▶ ENTRIES SHOWN
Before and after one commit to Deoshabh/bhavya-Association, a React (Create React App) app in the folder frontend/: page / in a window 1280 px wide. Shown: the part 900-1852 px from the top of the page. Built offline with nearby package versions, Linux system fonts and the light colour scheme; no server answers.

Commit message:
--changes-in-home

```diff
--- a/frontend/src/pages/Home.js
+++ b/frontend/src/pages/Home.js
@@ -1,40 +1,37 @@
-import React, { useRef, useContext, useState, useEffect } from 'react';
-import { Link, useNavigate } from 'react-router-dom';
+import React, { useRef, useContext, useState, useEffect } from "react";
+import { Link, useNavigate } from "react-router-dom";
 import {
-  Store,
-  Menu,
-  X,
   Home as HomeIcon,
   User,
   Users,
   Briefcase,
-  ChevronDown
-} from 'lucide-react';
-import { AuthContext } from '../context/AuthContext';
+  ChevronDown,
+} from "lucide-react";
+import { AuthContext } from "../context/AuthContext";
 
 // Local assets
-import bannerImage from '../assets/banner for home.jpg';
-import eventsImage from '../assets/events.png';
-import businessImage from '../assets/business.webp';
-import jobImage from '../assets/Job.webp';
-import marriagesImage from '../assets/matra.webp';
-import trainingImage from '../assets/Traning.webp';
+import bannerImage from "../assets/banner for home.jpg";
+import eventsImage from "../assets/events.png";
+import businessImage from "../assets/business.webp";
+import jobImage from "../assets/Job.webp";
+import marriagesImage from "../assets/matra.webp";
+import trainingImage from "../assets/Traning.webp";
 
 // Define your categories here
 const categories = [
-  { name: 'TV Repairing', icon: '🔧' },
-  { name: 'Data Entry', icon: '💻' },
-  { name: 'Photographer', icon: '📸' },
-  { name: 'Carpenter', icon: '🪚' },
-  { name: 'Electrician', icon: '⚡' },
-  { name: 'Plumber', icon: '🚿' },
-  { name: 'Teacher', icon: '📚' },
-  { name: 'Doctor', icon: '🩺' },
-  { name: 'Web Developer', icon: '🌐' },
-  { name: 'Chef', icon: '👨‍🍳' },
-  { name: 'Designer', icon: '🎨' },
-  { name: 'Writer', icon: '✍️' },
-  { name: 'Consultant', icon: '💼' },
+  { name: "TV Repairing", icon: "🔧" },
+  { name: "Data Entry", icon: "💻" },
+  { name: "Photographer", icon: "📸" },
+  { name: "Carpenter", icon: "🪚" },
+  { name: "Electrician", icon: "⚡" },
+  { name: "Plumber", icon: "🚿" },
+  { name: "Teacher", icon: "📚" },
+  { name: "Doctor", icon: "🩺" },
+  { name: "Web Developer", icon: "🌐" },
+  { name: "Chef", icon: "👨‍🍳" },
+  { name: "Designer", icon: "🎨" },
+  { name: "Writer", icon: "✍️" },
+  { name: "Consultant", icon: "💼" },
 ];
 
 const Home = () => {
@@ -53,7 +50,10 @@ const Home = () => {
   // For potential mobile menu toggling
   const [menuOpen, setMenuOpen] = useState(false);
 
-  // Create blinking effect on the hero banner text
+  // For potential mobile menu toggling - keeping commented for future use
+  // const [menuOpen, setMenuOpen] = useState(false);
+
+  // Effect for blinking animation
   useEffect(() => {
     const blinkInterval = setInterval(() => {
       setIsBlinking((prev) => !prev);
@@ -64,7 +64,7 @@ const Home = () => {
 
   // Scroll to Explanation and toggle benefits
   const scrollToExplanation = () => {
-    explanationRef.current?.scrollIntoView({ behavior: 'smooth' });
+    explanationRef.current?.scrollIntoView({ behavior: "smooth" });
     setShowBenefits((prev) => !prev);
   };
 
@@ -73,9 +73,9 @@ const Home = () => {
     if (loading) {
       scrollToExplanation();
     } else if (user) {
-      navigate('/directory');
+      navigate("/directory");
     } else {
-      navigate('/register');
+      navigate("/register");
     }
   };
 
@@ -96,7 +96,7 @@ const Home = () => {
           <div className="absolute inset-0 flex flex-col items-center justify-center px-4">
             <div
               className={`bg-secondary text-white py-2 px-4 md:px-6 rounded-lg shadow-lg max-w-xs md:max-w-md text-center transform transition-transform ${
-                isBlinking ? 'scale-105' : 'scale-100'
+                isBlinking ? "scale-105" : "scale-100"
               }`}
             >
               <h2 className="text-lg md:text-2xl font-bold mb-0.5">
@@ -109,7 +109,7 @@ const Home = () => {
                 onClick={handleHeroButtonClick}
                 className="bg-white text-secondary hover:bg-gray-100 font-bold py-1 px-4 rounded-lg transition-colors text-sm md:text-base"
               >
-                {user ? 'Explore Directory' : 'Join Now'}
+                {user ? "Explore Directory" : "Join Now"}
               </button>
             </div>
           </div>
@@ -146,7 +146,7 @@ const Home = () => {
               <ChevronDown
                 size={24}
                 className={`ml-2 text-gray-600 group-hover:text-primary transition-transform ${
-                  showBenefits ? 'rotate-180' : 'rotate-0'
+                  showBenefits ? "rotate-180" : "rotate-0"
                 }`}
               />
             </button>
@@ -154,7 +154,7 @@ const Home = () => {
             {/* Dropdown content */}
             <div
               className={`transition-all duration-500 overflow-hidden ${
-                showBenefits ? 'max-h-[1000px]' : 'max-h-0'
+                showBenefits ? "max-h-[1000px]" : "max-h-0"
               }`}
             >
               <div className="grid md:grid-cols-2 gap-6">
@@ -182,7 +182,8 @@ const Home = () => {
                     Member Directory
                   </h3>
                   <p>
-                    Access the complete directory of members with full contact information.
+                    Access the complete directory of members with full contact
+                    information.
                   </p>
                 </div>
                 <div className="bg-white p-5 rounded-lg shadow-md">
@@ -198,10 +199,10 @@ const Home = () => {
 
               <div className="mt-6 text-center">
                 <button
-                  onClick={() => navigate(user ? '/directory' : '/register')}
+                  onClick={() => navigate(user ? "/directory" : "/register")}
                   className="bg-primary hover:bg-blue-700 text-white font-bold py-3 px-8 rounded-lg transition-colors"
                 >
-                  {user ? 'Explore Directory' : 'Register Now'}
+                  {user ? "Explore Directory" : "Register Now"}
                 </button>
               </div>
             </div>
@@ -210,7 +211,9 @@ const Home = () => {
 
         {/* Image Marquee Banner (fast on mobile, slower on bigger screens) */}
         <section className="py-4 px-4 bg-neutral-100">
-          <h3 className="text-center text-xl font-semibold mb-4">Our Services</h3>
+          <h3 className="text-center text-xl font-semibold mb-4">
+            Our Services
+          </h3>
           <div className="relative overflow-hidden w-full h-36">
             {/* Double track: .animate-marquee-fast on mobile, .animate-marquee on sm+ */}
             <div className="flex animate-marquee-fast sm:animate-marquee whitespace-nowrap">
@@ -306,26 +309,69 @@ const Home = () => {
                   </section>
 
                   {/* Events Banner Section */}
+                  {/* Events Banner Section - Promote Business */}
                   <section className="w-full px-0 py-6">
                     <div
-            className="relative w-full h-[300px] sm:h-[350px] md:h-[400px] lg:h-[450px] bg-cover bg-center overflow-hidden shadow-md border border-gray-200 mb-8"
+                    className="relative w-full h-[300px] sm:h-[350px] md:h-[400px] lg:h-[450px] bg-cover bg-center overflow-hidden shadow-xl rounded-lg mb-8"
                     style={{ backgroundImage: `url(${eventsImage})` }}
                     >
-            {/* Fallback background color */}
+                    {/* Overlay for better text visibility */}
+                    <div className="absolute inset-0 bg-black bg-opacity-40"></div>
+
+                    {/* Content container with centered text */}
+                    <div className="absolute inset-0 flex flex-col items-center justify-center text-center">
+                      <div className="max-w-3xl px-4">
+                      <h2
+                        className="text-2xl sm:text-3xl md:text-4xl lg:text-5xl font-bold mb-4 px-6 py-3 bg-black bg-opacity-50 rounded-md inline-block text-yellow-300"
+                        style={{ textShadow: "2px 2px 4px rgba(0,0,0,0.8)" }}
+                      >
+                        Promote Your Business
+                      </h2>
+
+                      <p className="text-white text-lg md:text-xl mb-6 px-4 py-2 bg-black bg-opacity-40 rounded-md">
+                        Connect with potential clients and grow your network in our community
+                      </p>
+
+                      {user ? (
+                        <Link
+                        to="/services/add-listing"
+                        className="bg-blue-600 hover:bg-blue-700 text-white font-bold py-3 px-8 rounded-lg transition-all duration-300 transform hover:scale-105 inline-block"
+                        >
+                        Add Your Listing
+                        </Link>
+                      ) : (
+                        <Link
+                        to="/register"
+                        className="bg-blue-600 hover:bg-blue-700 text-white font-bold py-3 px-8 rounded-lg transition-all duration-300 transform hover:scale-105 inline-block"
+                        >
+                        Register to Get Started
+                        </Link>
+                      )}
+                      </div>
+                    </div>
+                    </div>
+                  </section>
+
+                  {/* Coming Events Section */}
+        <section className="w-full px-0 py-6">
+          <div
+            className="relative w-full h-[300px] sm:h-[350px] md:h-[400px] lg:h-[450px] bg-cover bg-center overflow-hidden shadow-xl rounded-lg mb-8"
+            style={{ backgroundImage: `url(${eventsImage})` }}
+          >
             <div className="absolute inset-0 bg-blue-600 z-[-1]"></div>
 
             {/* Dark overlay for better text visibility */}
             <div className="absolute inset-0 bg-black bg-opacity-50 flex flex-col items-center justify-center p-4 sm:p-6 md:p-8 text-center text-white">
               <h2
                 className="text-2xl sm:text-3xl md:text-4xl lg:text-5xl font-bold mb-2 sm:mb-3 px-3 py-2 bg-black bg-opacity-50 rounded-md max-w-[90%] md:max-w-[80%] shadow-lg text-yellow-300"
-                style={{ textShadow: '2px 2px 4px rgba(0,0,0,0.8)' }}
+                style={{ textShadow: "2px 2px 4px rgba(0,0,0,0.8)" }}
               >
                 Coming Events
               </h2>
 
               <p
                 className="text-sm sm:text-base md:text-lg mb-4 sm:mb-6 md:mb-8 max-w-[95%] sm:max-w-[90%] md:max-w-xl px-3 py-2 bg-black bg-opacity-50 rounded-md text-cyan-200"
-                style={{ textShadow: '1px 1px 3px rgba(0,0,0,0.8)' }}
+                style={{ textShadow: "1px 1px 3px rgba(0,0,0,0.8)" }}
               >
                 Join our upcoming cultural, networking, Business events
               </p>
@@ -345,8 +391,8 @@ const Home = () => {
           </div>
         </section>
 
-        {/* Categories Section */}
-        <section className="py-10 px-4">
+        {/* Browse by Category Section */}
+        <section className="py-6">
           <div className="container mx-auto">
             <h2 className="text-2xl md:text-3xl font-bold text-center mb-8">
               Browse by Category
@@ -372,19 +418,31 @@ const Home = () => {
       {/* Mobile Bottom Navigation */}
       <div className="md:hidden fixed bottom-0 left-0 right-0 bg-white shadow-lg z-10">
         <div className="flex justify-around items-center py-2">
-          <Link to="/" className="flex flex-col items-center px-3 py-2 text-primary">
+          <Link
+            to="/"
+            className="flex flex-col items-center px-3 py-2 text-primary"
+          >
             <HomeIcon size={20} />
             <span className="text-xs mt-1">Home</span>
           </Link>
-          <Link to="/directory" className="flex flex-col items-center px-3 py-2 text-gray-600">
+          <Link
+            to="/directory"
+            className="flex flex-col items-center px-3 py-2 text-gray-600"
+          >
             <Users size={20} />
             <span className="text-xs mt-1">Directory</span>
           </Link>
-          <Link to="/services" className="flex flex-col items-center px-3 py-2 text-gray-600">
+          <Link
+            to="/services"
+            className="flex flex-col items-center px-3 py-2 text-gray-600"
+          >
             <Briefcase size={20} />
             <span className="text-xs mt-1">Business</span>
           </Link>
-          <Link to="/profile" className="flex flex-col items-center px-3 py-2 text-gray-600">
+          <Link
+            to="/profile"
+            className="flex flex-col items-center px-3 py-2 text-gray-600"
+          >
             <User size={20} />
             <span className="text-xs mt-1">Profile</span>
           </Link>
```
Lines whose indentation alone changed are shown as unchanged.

▶ INSTRUCTIONS TO FOLLOW
Please copy every line from the entries that includes the word "size".

▶ ANSWER TO THIS TASK
                 size={24}
             <HomeIcon size={20} />
             <Users size={20} />
             <Briefcase size={20} />
             <User size={20} />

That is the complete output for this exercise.